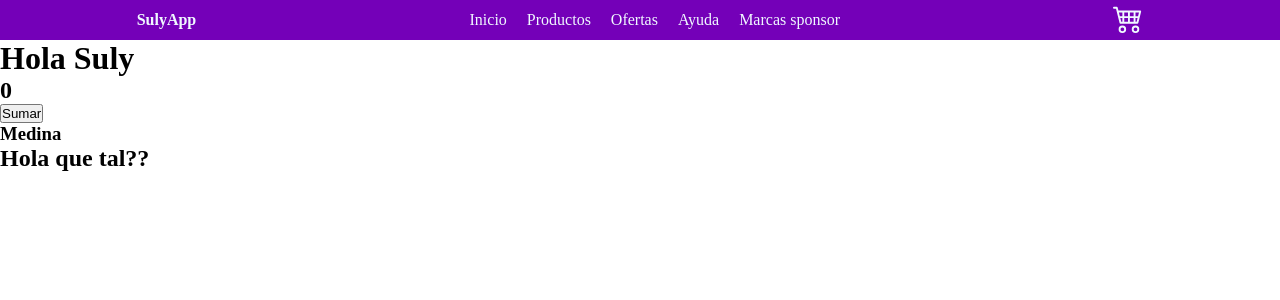
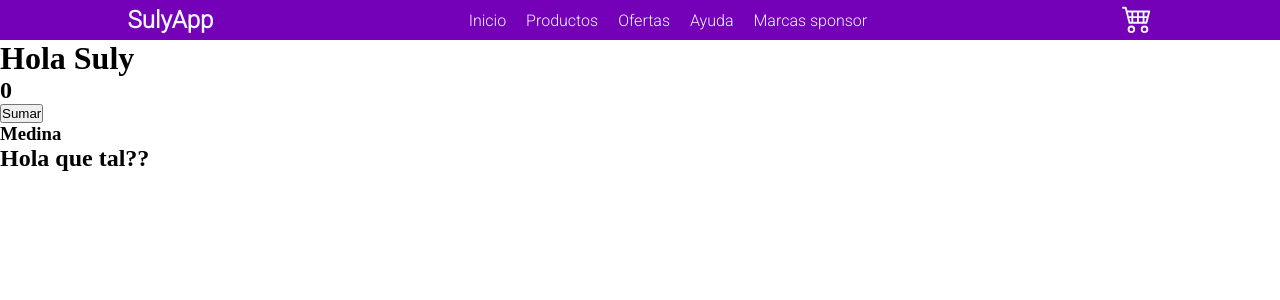
Before and after one commit to leonelnmedina/proyecto-react, a React (Vite) app: page / in a window 1280 px wide. Shown: the top 300 px of the page. Built offline with nearby package versions, Linux system fonts and the light colour scheme.

Commit message:
agregue fuente al logo y al navbar

```diff
--- a/index.html
+++ b/index.html
@@ -4,6 +4,12 @@
     <meta charset="UTF-8" />
     <link rel="icon" type="image/svg+xml" href="/vite.svg" />
     <meta name="viewport" content="width=device-width, initial-scale=1.0" />
+    <link rel="preconnect" href="https://fonts.googleapis.com" />
+    <link rel="preconnect" href="https://fonts.gstatic.com" crossorigin />
+    <link
+      href="https://fonts.googleapis.com/css2?family=Roboto:ital,wght@0,300;1,400&display=swap"
+      rel="stylesheet"
+    />
     <title>Vite + React</title>
   </head>
   <body>
--- a/src/components/layaut/navbar/Navbar.css
+++ b/src/components/layaut/navbar/Navbar.css
@@ -6,6 +6,11 @@
   justify-content: space-around;
   align-items: center;
   color: aliceblue;
+  font-family: "Roboto", sans-serif;
+}
+h4 {
+  font-weight: 600;
+  font-size: 1.5rem;
 }
 .conteinerCategories {
   display: flex;
```
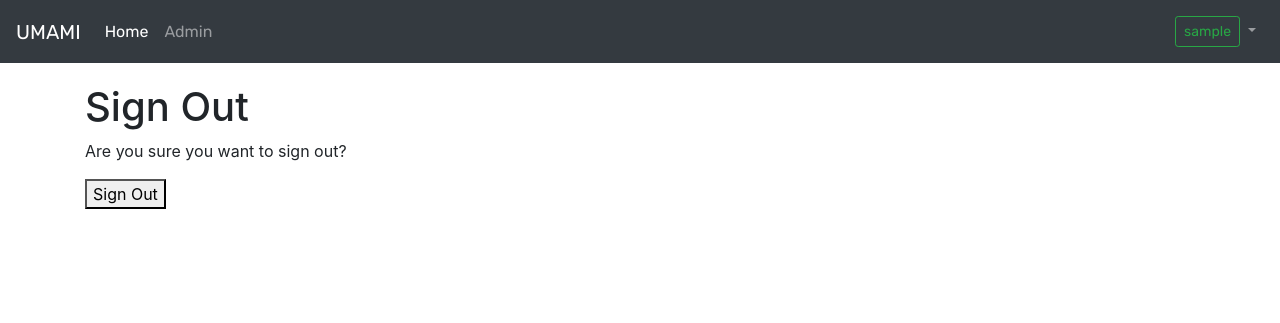
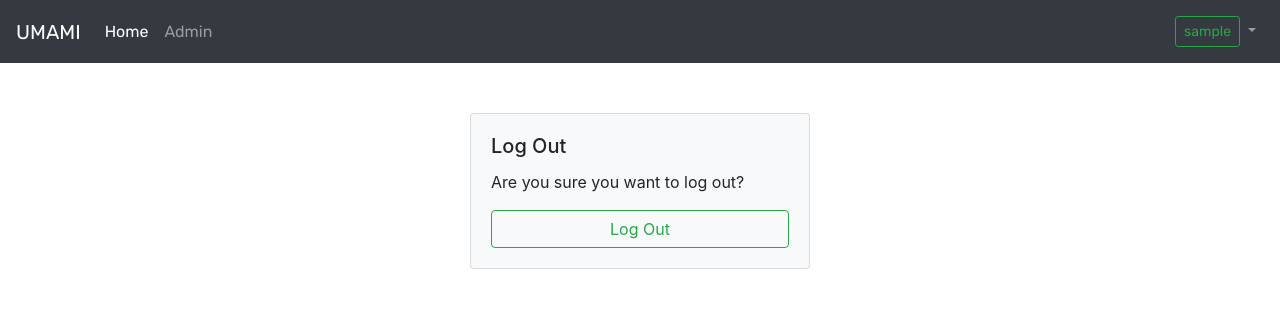
Before and after one commit to gitter-badger/umami, a Django app: page /accounts/logout/ in a window 1280 px wide. Shown: the top 323 px of the page. Run offline with Django 3.2, Linux system fonts and the light colour scheme; the visitor is signed in with stand-in values (Sample User, id 1); parts of the project's set-up code (start-up, migrations or seed data) failed here and were passed over; some libraries are stand-ins or nearby versions.

Commit message:
Added logout page template.

```diff
--- /dev/null
+++ b/umami/templates/account/logout.html
@@ -0,0 +1,22 @@
+{% extends "account/base.html" %}
+
+{% load bootstrap4 %}
+{% load i18n %}
+
+{% block head_title %}{% trans "Log Out" %}{% endblock head_title %}
+
+{% block panel_title %}{% trans "Log Out" %}{% endblock panel_title %}
+
+{% block panel_content %}
+  <p class="card-text">{% trans 'Are you sure you want to log out?' %}</p>
+
+  <form method="post" action="{% url 'account_logout' %}">
+    {% csrf_token %}
+    {% if redirect_field_value %}
+      <input type="hidden" name="{{ redirect_field_name }}" value="{{ redirect_field_value }}"/>
+    {% endif %}
+    <button class="btn btn-outline-success btn-block" type="submit">{% trans 'Log Out' %}</button>
+  </form>
+
+
+{% endblock panel_content %}
--- a/umami/templates/account/signup.html
+++ b/umami/templates/account/signup.html
@@ -20,10 +20,10 @@
 
     <div class="row">
       <div class="col-sm">
-        <button class="btn btn-outline-success btn-block" type="submit">Sign Up</button>
+        <button class="btn btn-outline-success btn-block" type="submit">{%  trans "Sign Up" %}</button>
       </div>
       <div class="col-sm">
-        <button class="btn btn-outline-secondary btn-block" type="reset">Cancel</button>
+        <button class="btn btn-outline-secondary btn-block" type="reset">{% trans "Cancel" %}</button>
       </div>
     </div>
 
```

------------

| Work order |
Repeat the data above exactly; images are not part of the copy.

| Task result |
Before and after one commit to leonelnmedina/proyecto-react, a React (Vite) app: page / in a window 1280 px wide. Shown: the top 300 px of the page. Built offline with nearby package versions, Linux system fonts and the light colour scheme.

Commit message:
agregue fuente al logo y al navbar

```diff
--- a/index.html
+++ b/index.html
@@ -4,6 +4,12 @@
     <meta charset="UTF-8" />
     <link rel="icon" type="image/svg+xml" href="/vite.svg" />
     <meta name="viewport" content="width=device-width, initial-scale=1.0" />
+    <link rel="preconnect" href="https://fonts.googleapis.com" />
+    <link rel="preconnect" href="https://fonts.gstatic.com" crossorigin />
+    <link
+      href="https://fonts.googleapis.com/css2?family=Roboto:ital,wght@0,300;1,400&display=swap"
+      rel="stylesheet"
+    />
     <title>Vite + React</title>
   </head>
   <body>
--- a/src/components/layaut/navbar/Navbar.css
+++ b/src/components/layaut/navbar/Navbar.css
@@ -6,6 +6,11 @@
   justify-content: space-around;
   align-items: center;
   color: aliceblue;
+  font-family: "Roboto", sans-serif;
+}
+h4 {
+  font-weight: 600;
+  font-size: 1.5rem;
 }
 .conteinerCategories {
   display: flex;
```
Before and after one commit to gitter-badger/umami, a Django app: page /accounts/logout/ in a window 1280 px wide. Shown: the top 323 px of the page. Run offline with Django 3.2, Linux system fonts and the light colour scheme; the visitor is signed in with stand-in values (Sample User, id 1); parts of the project's set-up code (start-up, migrations or seed data) failed here and were passed over; some libraries are stand-ins or nearby versions.

Commit message:
Added logout page template.

```diff
--- /dev/null
+++ b/umami/templates/account/logout.html
@@ -0,0 +1,22 @@
+{% extends "account/base.html" %}
+
+{% load bootstrap4 %}
+{% load i18n %}
+
+{% block head_title %}{% trans "Log Out" %}{% endblock head_title %}
+
+{% block panel_title %}{% trans "Log Out" %}{% endblock panel_title %}
+
+{% block panel_content %}
+  <p class="card-text">{% trans 'Are you sure you want to log out?' %}</p>
+
+  <form method="post" action="{% url 'account_logout' %}">
+    {% csrf_token %}
+    {% if redirect_field_value %}
+      <input type="hidden" name="{{ redirect_field_name }}" value="{{ redirect_field_value }}"/>
+    {% endif %}
+    <button class="btn btn-outline-success btn-block" type="submit">{% trans 'Log Out' %}</button>
+  </form>
+
+
+{% endblock panel_content %}
--- a/umami/templates/account/signup.html
+++ b/umami/templates/account/signup.html
@@ -20,10 +20,10 @@
 
     <div class="row">
       <div class="col-sm">
-        <button class="btn btn-outline-success btn-block" type="submit">Sign Up</button>
+        <button class="btn btn-outline-success btn-block" type="submit">{%  trans "Sign Up" %}</button>
       </div>
       <div class="col-sm">
-        <button class="btn btn-outline-secondary btn-block" type="reset">Cancel</button>
+        <button class="btn btn-outline-secondary btn-block" type="reset">{% trans "Cancel" %}</button>
       </div>
     </div>
 
```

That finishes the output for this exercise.